Did your teen have a job this summer?

Before you put up that sunscreen and pack those backpacks for school, there’s one more summer task yet to be done. If your teenager had a summer job, the IRS wants you to know you may need to pay Uncle Sam.

  1. Double check to make sure the employer withheld the correct amount from your teen’s paycheck. You can use the Withholding Calculator on IRS.gov.
  2. Any tip income your teen received is taxable income and subject to federal income tax.
  3. Many students do odd jobs over the summer to make extra cash. Earnings received from self-employment are subject to income tax. These earnings include income from odd jobs like baby-sitting and lawn mowing.

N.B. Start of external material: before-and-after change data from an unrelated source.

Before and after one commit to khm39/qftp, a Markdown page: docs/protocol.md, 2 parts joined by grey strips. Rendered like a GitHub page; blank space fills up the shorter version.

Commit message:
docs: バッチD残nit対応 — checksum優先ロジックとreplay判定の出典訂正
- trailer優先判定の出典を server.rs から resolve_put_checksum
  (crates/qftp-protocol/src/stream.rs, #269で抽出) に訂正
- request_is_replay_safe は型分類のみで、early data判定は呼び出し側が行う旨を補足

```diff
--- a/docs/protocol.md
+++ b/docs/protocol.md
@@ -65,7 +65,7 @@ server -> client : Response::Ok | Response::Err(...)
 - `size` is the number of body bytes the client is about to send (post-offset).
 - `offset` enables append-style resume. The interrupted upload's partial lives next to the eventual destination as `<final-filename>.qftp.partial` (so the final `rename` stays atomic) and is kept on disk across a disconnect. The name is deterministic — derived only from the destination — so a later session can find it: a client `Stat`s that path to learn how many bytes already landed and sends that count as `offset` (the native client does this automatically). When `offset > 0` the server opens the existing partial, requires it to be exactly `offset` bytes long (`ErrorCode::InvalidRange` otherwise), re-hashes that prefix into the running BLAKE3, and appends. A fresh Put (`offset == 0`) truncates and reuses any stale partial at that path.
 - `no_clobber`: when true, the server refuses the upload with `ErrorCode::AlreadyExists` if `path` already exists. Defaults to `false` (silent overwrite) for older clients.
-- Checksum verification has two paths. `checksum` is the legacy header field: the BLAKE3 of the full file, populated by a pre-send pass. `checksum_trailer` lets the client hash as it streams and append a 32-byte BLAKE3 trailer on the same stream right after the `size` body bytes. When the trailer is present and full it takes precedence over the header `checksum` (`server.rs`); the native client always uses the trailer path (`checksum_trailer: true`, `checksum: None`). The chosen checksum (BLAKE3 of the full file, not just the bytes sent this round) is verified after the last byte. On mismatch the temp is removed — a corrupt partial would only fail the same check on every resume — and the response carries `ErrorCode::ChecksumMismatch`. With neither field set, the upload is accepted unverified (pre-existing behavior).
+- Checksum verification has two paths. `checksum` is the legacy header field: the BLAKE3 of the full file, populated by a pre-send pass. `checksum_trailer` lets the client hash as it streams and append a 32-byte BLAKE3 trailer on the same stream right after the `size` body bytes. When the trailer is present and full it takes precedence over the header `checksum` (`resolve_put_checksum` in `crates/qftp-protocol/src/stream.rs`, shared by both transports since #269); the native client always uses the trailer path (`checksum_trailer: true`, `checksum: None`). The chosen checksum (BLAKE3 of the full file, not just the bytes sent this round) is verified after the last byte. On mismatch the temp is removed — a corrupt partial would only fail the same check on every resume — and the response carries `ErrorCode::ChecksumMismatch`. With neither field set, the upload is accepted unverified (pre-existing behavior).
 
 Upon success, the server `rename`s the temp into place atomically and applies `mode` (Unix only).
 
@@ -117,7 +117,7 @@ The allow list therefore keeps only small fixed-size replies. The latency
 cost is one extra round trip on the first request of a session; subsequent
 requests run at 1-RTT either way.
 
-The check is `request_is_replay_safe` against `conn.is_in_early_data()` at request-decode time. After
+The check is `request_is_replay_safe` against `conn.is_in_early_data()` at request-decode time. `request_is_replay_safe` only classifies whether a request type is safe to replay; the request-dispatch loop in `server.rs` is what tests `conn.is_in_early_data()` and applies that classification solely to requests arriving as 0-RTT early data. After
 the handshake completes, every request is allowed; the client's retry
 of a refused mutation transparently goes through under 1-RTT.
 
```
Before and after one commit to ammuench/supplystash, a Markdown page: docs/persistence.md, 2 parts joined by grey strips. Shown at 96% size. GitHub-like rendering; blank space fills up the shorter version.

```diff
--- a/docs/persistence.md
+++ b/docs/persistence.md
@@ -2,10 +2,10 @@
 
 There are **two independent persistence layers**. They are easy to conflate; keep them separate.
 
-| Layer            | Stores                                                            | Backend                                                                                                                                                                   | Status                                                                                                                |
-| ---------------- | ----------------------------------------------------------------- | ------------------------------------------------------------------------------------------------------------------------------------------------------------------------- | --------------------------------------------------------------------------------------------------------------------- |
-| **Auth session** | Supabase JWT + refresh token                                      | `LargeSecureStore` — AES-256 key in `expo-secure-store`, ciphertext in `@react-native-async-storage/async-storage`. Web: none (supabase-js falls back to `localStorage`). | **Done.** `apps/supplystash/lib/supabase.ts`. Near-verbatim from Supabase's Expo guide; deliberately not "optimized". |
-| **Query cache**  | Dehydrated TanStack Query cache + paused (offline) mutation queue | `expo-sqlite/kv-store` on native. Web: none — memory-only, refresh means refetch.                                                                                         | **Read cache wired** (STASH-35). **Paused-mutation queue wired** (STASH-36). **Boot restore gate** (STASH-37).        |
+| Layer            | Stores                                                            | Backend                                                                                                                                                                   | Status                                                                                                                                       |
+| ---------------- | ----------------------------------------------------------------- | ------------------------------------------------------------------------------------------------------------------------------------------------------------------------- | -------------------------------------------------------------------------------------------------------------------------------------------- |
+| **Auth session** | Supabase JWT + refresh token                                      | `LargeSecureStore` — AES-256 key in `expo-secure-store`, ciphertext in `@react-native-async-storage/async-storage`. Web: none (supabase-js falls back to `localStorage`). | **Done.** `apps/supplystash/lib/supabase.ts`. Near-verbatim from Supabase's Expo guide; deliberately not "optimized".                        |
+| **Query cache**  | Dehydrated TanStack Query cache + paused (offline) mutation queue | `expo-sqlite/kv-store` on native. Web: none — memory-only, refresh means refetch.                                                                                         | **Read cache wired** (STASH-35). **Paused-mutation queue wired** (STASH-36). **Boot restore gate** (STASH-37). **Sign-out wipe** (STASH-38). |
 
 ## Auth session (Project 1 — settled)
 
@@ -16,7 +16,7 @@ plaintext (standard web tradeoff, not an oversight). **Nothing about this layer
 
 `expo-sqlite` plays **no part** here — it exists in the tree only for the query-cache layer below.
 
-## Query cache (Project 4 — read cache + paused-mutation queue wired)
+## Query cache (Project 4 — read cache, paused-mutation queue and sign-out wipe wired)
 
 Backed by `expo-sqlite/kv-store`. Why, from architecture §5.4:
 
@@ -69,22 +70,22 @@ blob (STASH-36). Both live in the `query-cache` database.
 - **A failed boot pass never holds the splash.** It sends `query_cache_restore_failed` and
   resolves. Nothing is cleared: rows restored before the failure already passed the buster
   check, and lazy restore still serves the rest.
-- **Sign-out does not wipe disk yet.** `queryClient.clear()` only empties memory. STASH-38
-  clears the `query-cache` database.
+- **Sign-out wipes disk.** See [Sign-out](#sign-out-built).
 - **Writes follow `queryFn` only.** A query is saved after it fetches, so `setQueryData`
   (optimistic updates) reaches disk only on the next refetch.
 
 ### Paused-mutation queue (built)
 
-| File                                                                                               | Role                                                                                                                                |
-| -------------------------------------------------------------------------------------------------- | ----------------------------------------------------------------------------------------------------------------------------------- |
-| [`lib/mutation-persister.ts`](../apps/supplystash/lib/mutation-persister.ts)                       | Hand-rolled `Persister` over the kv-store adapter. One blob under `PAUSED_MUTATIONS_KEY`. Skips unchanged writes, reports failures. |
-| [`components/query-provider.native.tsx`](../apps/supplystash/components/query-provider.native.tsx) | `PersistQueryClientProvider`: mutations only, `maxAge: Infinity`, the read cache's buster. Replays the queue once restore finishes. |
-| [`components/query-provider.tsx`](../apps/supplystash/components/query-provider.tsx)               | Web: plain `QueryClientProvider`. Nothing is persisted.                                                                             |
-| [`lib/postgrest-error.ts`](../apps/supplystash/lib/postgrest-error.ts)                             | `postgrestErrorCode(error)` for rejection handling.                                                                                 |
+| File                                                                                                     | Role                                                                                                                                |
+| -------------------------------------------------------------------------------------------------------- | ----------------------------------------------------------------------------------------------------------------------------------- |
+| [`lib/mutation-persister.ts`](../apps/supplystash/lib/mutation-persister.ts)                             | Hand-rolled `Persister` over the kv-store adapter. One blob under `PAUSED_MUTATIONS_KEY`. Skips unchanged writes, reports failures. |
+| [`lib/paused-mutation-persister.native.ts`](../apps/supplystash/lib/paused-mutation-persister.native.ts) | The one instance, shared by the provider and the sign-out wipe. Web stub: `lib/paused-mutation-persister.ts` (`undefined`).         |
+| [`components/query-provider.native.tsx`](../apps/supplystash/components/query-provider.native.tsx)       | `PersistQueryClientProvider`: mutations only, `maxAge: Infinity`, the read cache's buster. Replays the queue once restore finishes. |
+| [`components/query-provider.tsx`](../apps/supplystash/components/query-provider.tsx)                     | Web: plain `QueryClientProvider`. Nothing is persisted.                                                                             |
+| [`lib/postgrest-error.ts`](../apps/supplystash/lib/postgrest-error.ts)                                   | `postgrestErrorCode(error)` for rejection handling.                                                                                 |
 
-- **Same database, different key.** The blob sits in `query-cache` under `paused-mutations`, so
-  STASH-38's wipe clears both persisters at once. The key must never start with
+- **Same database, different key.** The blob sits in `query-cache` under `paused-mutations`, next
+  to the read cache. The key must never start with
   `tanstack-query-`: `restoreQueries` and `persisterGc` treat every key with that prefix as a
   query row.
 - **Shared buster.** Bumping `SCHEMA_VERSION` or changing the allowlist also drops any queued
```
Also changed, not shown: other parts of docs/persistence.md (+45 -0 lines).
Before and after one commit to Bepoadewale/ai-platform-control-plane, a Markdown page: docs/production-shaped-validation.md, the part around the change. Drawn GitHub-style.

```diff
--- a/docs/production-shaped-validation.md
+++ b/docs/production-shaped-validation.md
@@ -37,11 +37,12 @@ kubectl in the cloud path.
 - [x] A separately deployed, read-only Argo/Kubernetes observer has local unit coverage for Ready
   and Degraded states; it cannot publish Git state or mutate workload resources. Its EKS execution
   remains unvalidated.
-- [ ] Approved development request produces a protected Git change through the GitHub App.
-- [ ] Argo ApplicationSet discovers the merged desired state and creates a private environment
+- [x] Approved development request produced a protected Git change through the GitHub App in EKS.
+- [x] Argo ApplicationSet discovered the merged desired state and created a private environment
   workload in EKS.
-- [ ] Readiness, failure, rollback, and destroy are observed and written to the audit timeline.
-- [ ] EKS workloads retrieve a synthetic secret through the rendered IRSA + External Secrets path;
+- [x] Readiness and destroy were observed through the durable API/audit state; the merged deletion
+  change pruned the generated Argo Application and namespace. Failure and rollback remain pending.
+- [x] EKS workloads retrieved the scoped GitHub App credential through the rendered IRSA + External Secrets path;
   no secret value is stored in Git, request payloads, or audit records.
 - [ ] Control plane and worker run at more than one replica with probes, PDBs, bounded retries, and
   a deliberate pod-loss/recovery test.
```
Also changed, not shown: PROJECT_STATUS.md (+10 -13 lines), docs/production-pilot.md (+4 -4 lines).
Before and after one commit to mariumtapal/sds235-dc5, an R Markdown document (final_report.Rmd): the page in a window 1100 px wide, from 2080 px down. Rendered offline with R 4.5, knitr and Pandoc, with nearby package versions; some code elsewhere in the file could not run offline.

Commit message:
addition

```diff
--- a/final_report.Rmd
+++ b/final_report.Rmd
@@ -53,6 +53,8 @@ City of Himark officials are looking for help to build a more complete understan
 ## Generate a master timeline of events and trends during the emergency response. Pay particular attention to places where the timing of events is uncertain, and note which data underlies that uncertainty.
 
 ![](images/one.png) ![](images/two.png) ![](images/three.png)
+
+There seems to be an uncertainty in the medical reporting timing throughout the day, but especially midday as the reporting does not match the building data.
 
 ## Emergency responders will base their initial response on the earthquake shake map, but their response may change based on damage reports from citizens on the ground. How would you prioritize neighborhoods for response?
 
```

  4. If your teen made net earnings of $400 or more from self-employment, he or she will also have to pay self-employment tax. The self-employment tax is figured on Form 1040, Schedule SE.
  5. Food and lodging allowances paid to ROTC students participating in advanced training are not taxable. However, active duty pay – such as pay received during summer advanced camp – is taxable.
  6. While special rules apply to services you perform as a newspaper carrier or distributor, generally speaking, newspaper carriers or distributors under age 18 are not subject to self-employment tax.